UVB radiation (290-320nm): cause sun burns and is what increases our risk of skin cancer. This energy causes changes to DNA which can affect cell regulation and lead to uncontrolled proliferation and cellular invasion (ie. cancer).

UVA radiation (320-390nm): stimulates melanin production, but also causes sun damage to the skin. It is less harmful from an oncogenic (cancer) perspective.

Wavelength for Newsletter

What does SPF mean?

SPF stands for sun protective factor. An SPF topical or spray is intended to protect our skin from UV rays produced by the sun. The first step to using SPF is ensuring you have a broad spectrum SPF product. Broad spectrum SPF protects you from both UVA and UVB rays.

Second, it’s important to understand what SPF means for your skin. It’s a common conception that the SPF number on the bottle communicates “how long you can be in the sun without burning.” This would suggest that if you exposed a bare arm to sun and would burn after 10 minutes, then applied SPF 15, your bare arm could last 15 times longer (be in the sun for 150 minutes).

Where this analogy becomes dangerous, is with sunscreen with higher SPF. An SPF of 30, 60, or 80 does NOT mean that you can apply an SPF 80 and then stay in the sun for 800 minutes (13 hours). Sunscreen is only active for about 2 hours. This means that regardless of SPF, you MUST re-apply after every 2 hours, if out in the sun.

How SPF numbers work[1]

SPF Absorbed by lotion Gets through to your skin (transmittance)
15 93% 7%
30 97% 3%
60 98% 1.7%

 

From these numbers you can see that SPF 30 blocks about double the UV than SPF 15, and that SPF 60 blocks roughly double the UV than SPF 30. While SPF 60 blocks out twice as much UV as SPF 30, the actual difference is only 1.3% UV.

There is a role for SPF 60 for those with fair skin types, but the majority of the population likely only needs to use SPF 15 or 30. Using SPF 60 can be a disservice to some users because they may think they don’t need to re-apply the lotion as often because it’s a higher SPF.

How to be sun safe

Sunscreen is an obvious option for sun protection.
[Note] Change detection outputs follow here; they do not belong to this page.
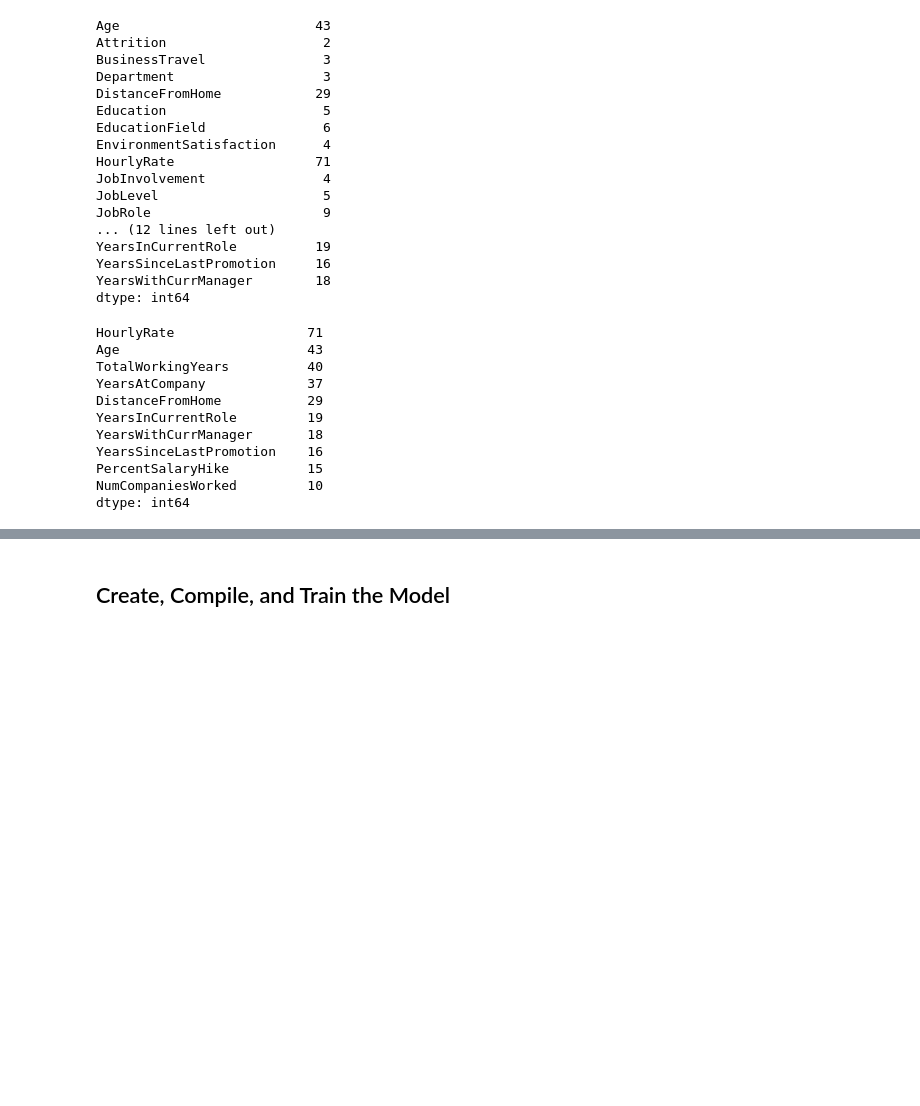
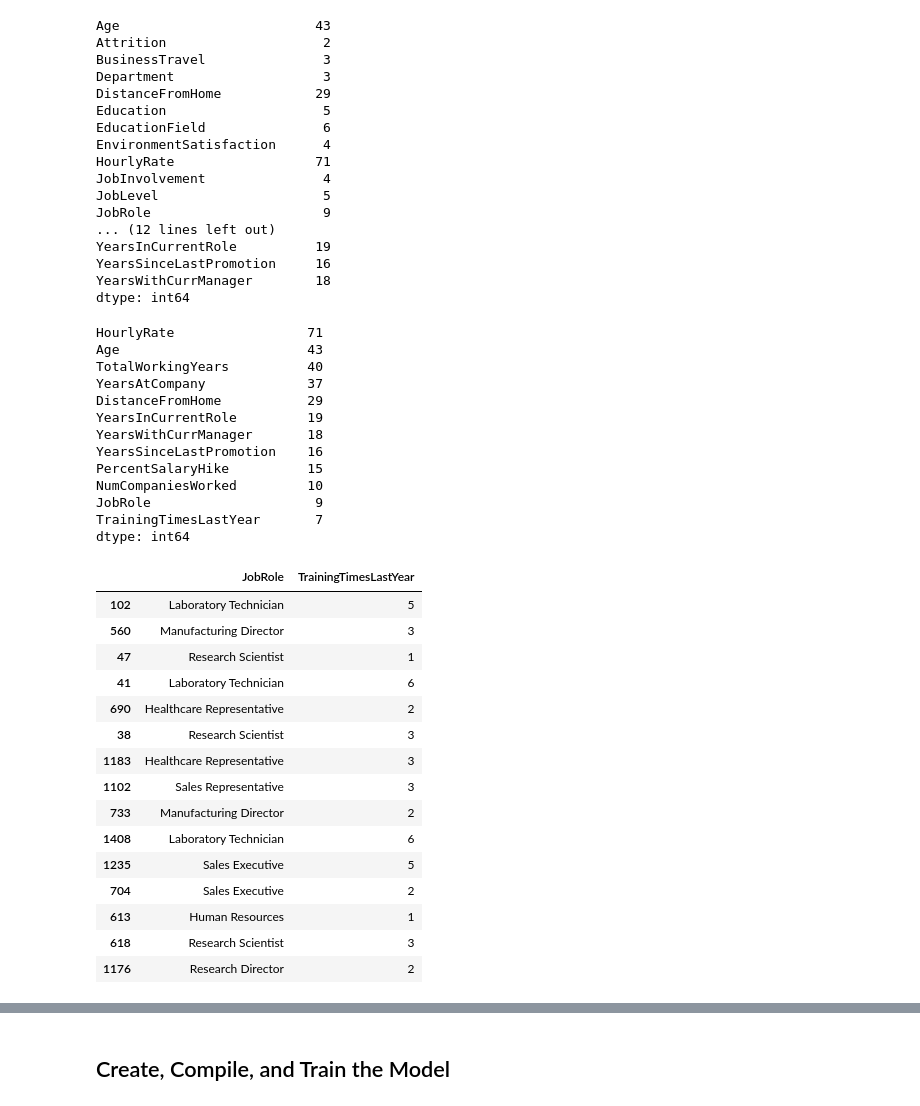
Before and after one commit to jebamania/neural-network-challenge-2, a Jupyter notebook: attrition.ipynb, the cells around one changed output, grey strips where cells are left out. Saved outputs shown, nothing was run; the diff lists cells and outputs as text; code cells hidden in the pictures; blank space fills up the shorter version.

```diff
--- a/attrition.ipynb
+++ b/attrition.ipynb
@@ -63,7 +64,7 @@ YearsWithCurrManager        18
 dtype: int64
 # %%
 # Get the 10 columns for X data with the highest number of unique values
-attrition_df.nunique().sort_values(ascending=False)[0:10]
+attrition_df.nunique().sort_values(ascending=False)[0:12]
 # %% [output]
 HourlyRate                 71
 Age                        43
@@ -75,4 +76,28 @@ YearsWithCurrManager       18
 YearsSinceLastPromotion    16
 PercentSalaryHike          15
 NumCompaniesWorked         10
+JobRole                     9
+TrainingTimesLastYear       7
 dtype: int64
+# %%
+attrition_df[['JobRole', 'TrainingTimesLastYear']].sample(15)
+
+# Do I want these added?
+# TrainingTimesLastYear increased attrition accuracy by 1% and kept the same accuracy on department.
+# %% [output]
+|  | JobRole | TrainingTimesLastYear |
+| 102 | Laboratory Technician | 5 |
+| 560 | Manufacturing Director | 3 |
+| 47 | Research Scientist | 1 |
+| 41 | Laboratory Technician | 6 |
+| 690 | Healthcare Representative | 2 |
+| 38 | Research Scientist | 3 |
+| 1183 | Healthcare Representative | 3 |
+| 1102 | Sales Representative | 3 |
+| 733 | Manufacturing Director | 2 |
+| 1408 | Laboratory Technician | 6 |
+| 1235 | Sales Executive | 5 |
+| 704 | Sales Executive | 2 |
+| 613 | Human Resources | 1 |
+| 618 | Research Scientist | 3 |
+| 1176 | Research Director | 2 |
```
Also changed, not shown: parts of 25 cells of this notebook.
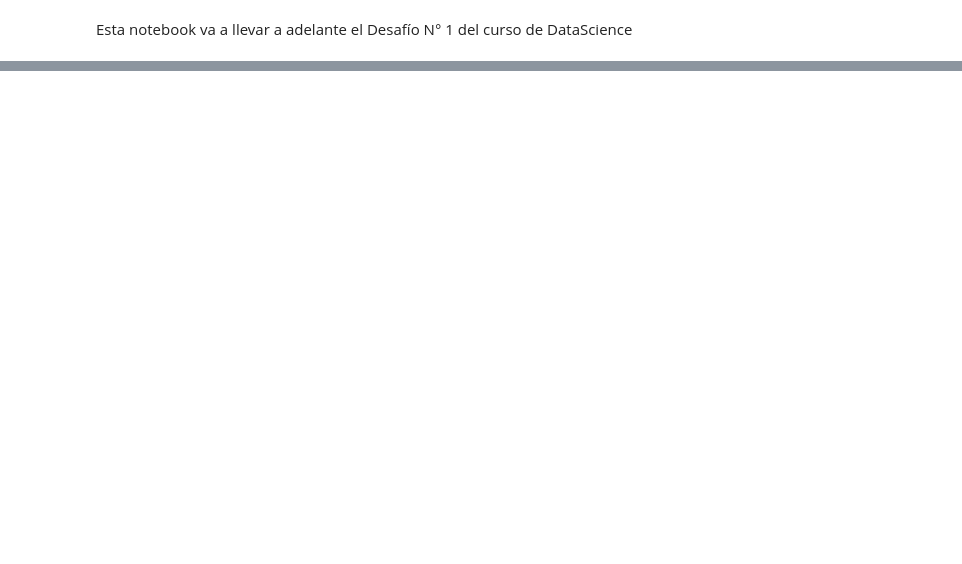
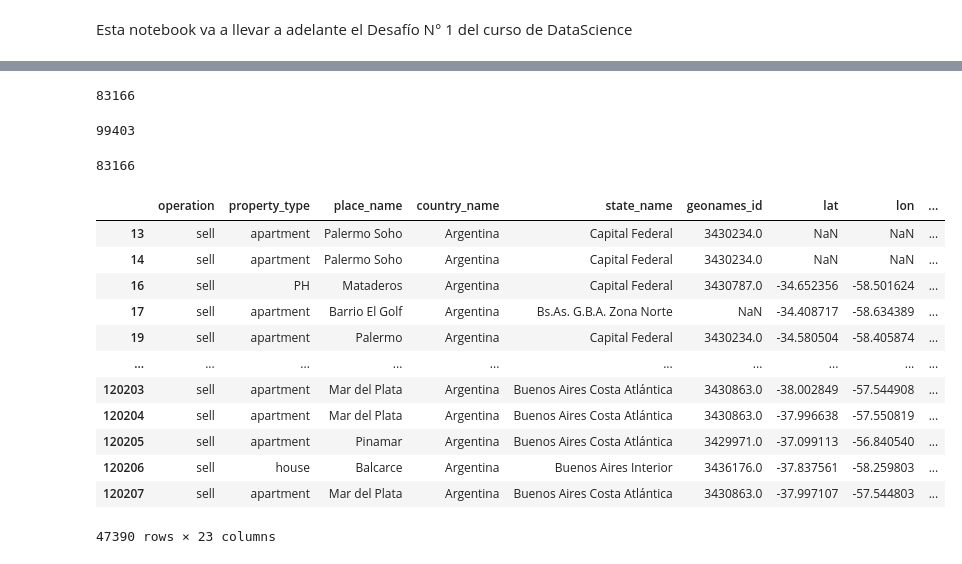
Before and after one commit to franfasan1/DH_G8_desafio1, a Jupyter notebook: notebook_desafio.ipynb, the cells around one changed output, grey strips where cells are left out. Saved outputs shown, nothing was run; the diff lists cells and outputs as text; code cells hidden in the pictures; blank space fills up the shorter version.

```diff
--- a/notebook_desafio.ipynb
+++ b/notebook_desafio.ipynb
@@ -16,0 +109,46 @@ FileNotFoundError: [Errno 2] File properati.csv does not exist: 'properati.csv'
+# %%
+expresion = re.compile("\s*(?P<ambientes>\d{1,2})\s*amb", flags = re.IGNORECASE)
+
+a = data.description.apply(lambda x: None if x is np.NaN else re.search(expresion, x))
+
+b = a.apply(lambda x: x if x is None else x.group("ambientes"))
+
+b.isnull().sum()
+# %% [output]
+83166
+# %%
+expresion2 = re.compile("\s*(?P<ambientes>\d{1,2})\s*amb", flags = re.IGNORECASE)
+
+a2 = data.title.apply(lambda x: None if x is np.NaN else re.search(expresion, x))
+
+b2 = a2.apply(lambda x: x if x is None else x.group("ambientes"))
+
+b2.isnull().sum()
+# %% [output]
+99403
+# %%
+ambiente = pd.merge(b,b2, left_index = True, right_index = True)
+ambiente = ambiente.assign(rooms = lambda x: x['title'] if x['description'] is None else x['description'])
+
+print(ambiente.rooms.isnull().sum())
+# %% [output]
+83166
+# %%
+# data = data.join(ambiente.rooms, rsuffix="_new")
+
+data = data.assign(rooms_conso = lambda x: x['rooms'] if x['rooms_new'] is None else x['rooms_new'])
+data[data.rooms.notnull()]
+# %% [output]
+|  | operation | property_type | place_name | country_name | state_name | geonames_id | lat | lon | ... |
+| 13 | sell | apartment | Palermo Soho | Argentina | Capital Federal | 3430234.0 | NaN | NaN | ... |
+| 14 | sell | apartment | Palermo Soho | Argentina | Capital Federal | 3430234.0 | NaN | NaN | ... |
+| 16 | sell | PH | Mataderos | Argentina | Capital Federal | 3430787.0 | -34.652356 | -58.501624 | ... |
+| 17 | sell | apartment | Barrio El Golf | Argentina | Bs.As. G.B.A. Zona Norte | NaN | -34.408717 | -58.634389 | ... |
+| 19 | sell | apartment | Palermo | Argentina | Capital Federal | 3430234.0 | -34.580504 | -58.405874 | ... |
+| ... | ... | ... | ... | ... | ... | ... | ... | ... | ... |
+| 120203 | sell | apartment | Mar del Plata | Argentina | Buenos Aires Costa Atlántica | 3430863.0 | -38.002849 | -57.544908 | ... |
+| 120204 | sell | apartment | Mar del Plata | Argentina | Buenos Aires Costa Atlántica | 3430863.0 | -37.996638 | -57.550819 | ... |
+| 120205 | sell | apartment | Pinamar | Argentina | Buenos Aires Costa Atlántica | 3429971.0 | -37.099113 | -56.840540 | ... |
+| 120206 | sell | house | Balcarce | Argentina | Buenos Aires Interior | 3436176.0 | -37.837561 | -58.259803 | ... |
+| 120207 | sell | apartment | Mar del Plata | Argentina | Buenos Aires Costa Atlántica | 3430863.0 | -37.997107 | -57.544803 | ... |
+47390 rows × 23 columns
```
Also changed, not shown: parts of 10 cells of this notebook.
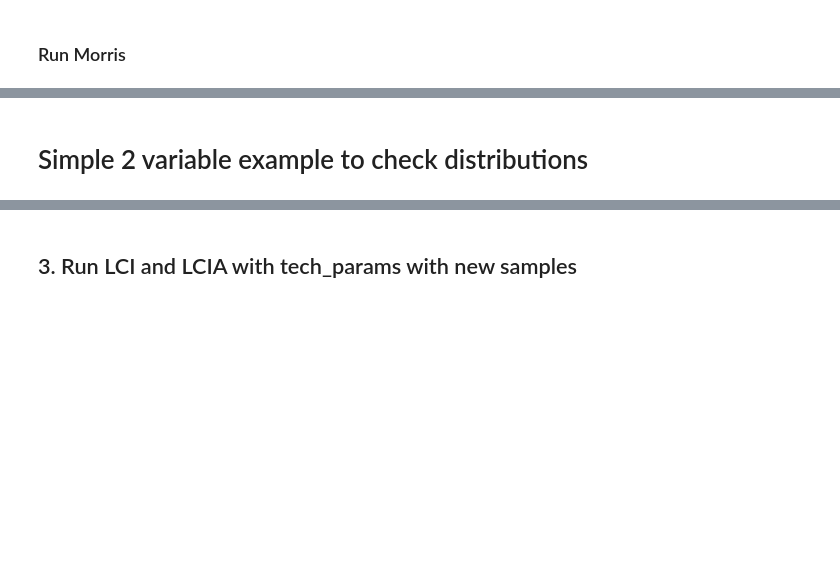
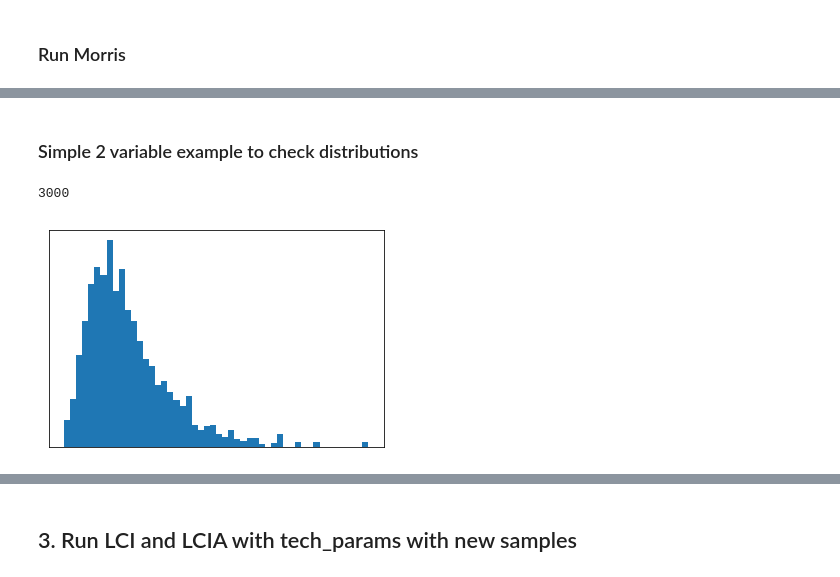
Before and after one commit to aleksandra-kim/sa, a Jupyter notebook: eet.ipynb, the cells around one changed output, grey strips where cells are left out. Cells and saved outputs as stored; diff of their text form; code cells hidden in the pictures; blank space fills up the shorter version.

```diff
--- a/eet.ipynb
+++ b/eet.ipynb
@@ -436,5 +235,5 @@ TypeError: unhashable type: 'numpy.ndarray'
 # %% [markdown]
-# Simple 2 variable example to check distributions
+### Simple 2 variable example to check distributions
 # %%
 from SALib.sample import morris
 from scipy.stats import lognorm, norm, triang
@@ -451,7 +250,7 @@ problem = {
     'bounds':   bounds
 }
 n_tra = 1000
-p = 4
+p = 400
 samples = morris.sample(problem, N=n_tra, num_levels=p)
 N = samples.shape
 # %%
@@ -462,19 +261,23 @@ width = bounds[ind][1]-bounds[ind][0]
 mycolor = (152/256,159/256,189/256)
 # %%
 len(x)
+# %% [output]
+3000
 # %%
 #1. Lognormal
 
 #convert x to percentages q
 q = [xx*SIX_SIGMA_Q/width+(1-SIX_SIGMA_Q)/2 for xx in x]
 #new lognormal
 mu = 0
 sigma = 0.5
 shift = 0
 #Converted samples generated using ppf (=inverse of cdf)
 y = lognorm.ppf(q,s=sigma,loc=shift,scale=np.exp(mu))
 
-plt.figure(figsize=(20,10))
-plt.hist(y,50,density=1,color=mycolor)
+#plt.figure(figsize=(20,10))
+plt.hist(y,50,density=1)
 plt.tick_params(axis='x',which='both',bottom=False,top=False,labelbottom=False)
 plt.tick_params(axis='y',which='both',right=False,left=False,labelleft=False)
+# %% [output]
+[figure, added]
```
Also changed, not shown: parts of 27 cells of this notebook, 3 other files.
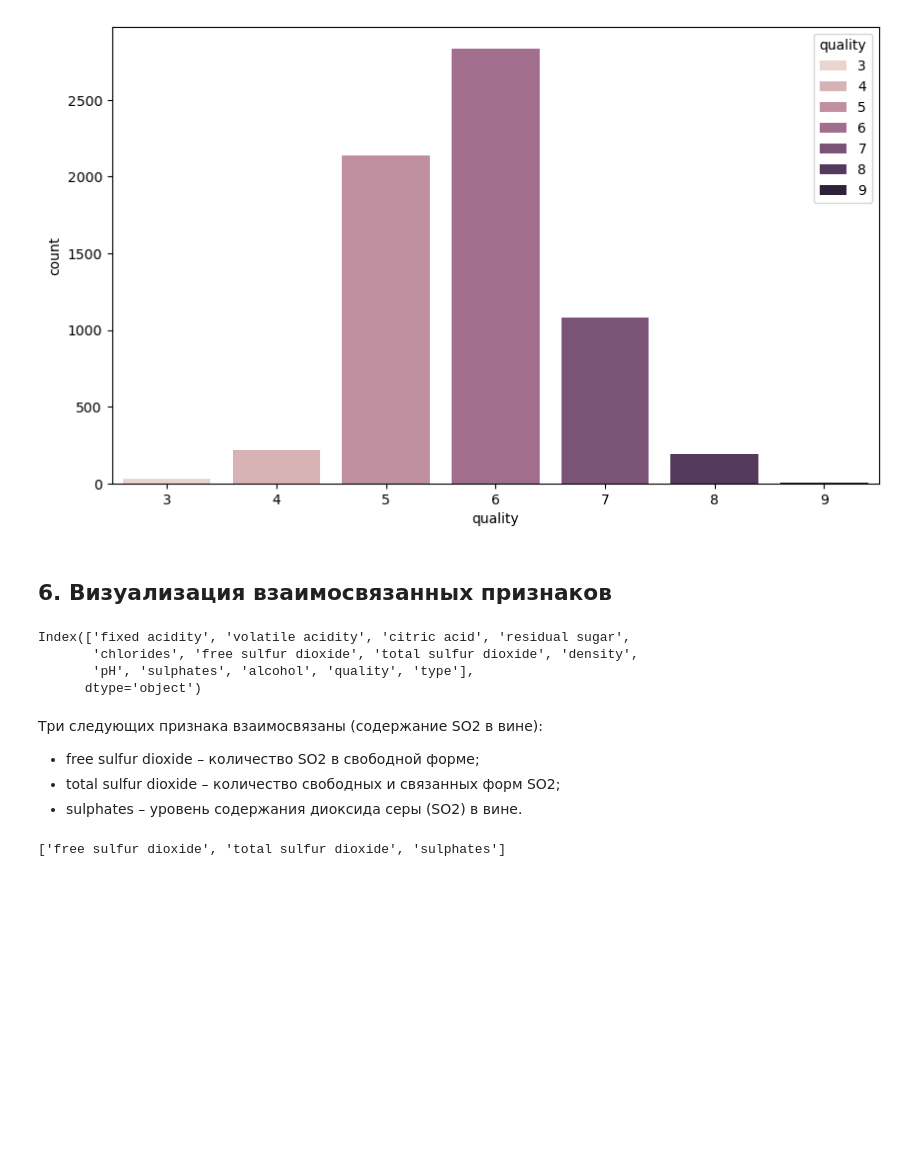
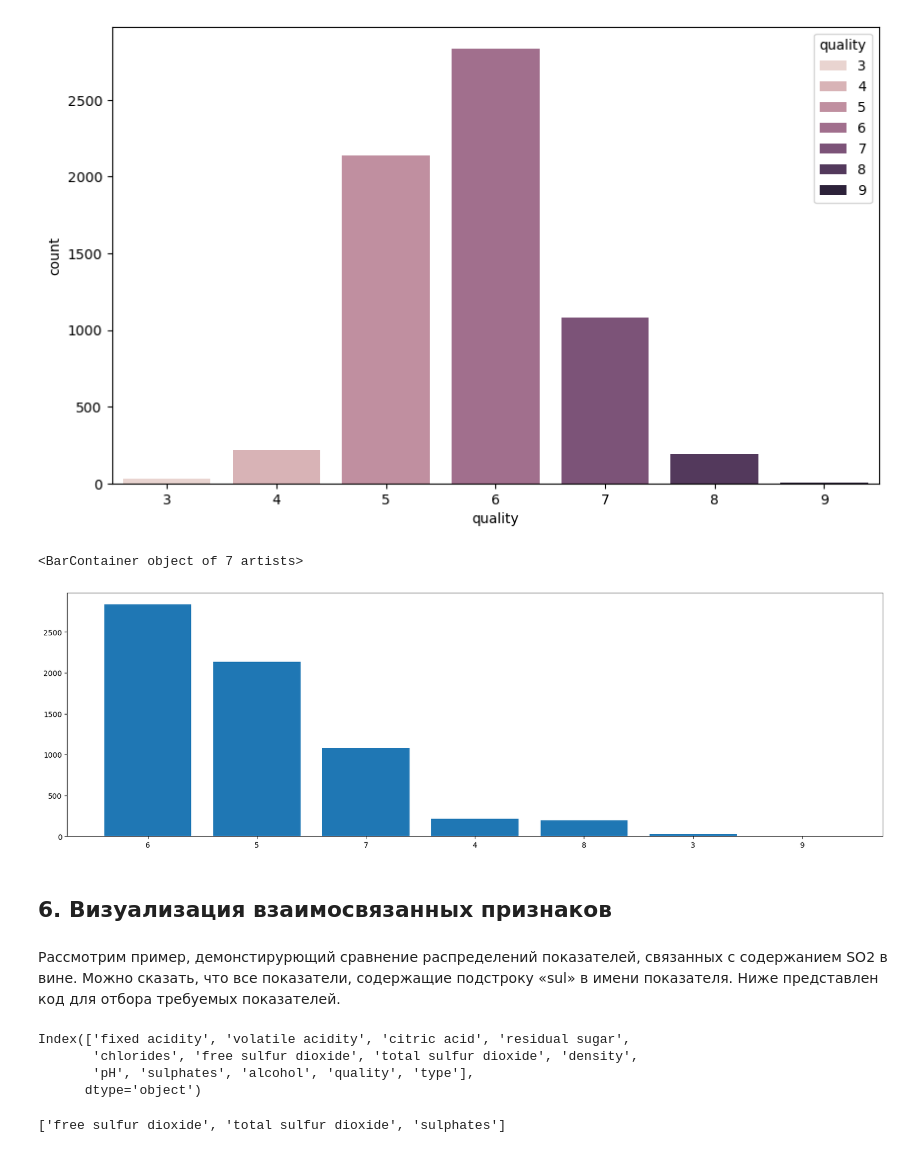
Before and after one commit to michaelspnv/ml_labs, a Jupyter notebook: lab2.ipynb, the cells around one changed output. Saved outputs shown, nothing was run; the diff lists cells and outputs as text; code cells hidden in the pictures; blank space fills up the shorter version.

```diff
--- a/lab2.ipynb
+++ b/lab2.ipynb
@@ -109,6 +167,16 @@ sns.countplot(data, x="quality", hue="quality")
 plt.show()
 # %% [output]
 [figure]
+# %%
+# определение первых n "популярных" категорий вина
+fig = plt.subplots(figsize=(20, 6))
+hist = data["quality"].value_counts()
+plt.bar(hist.index.astype(str), hist)
+# %% [output]
+<BarContainer object of 7 artists>
+[figure, added]
 # %% [markdown]
 ## 6. Визуализация взаимосвязанных признаков
+# %% [markdown]
+Рассмотрим пример, демонстирурющий сравнение распределений показателей, связанных с содержанием SO2 в вине. Можно сказать, что все показатели, содержащие подстроку «sul» в имени показателя. Ниже представлен код для отбора требуемых показателей.
 # %%
@@ -119,11 +187,6 @@ Index(['fixed acidity', 'volatile acidity', 'citric acid', 'residual sugar',
        'chlorides', 'free sulfur dioxide', 'total sulfur dioxide', 'density',
        'pH', 'sulphates', 'alcohol', 'quality', 'type'],
       dtype='object')
-# %% [markdown]
-Три следующих признака взаимосвязаны (содержание SO2 в вине):
-* free sulfur dioxide – количество SO2 в свободной форме;
-* total sulfur dioxide – количество свободных и связанных форм SO2;
-* sulphates – уровень содержания диоксида серы (SO2) в вине.
 # %%
 # Отбор числовых признаков, содержащих подстроку "sul"
 feats = [f for f in data.columns if "sul" in f]
```
Also changed, not shown: parts of 35 cells of this notebook, 2 other files.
But be sure to use broad spectrum sunscreen and apply it every two hours. Apply sunscreen 30 minutes before going into the sun. This will ensure the lotion is absorbed by the skin before you’re exposed to sun rays. If you are in the water or sweating, re-apply sunscreen to avoid burning.

There are many skin and makeup products that have added an SPF element to them for skin protection benefits. Using SPF based products daily can protect your face from the again effects of sun damage.

To avoid any sun exposure, clothing such as a hat or long sleeve shirt can act as an effective barrier from the sun. Staying out of the sun completely is also an option.

 

If you have accumulated sun damage or have any suspicious moles that need to be checked, please consult your family physician or dermatologist for a skin exam.

1.Reinau D, Osterwalder U, Stockfleth E, Surber C (2015)The meaning and implication of sun protection factor. Brit J Dermatol 173: 1345.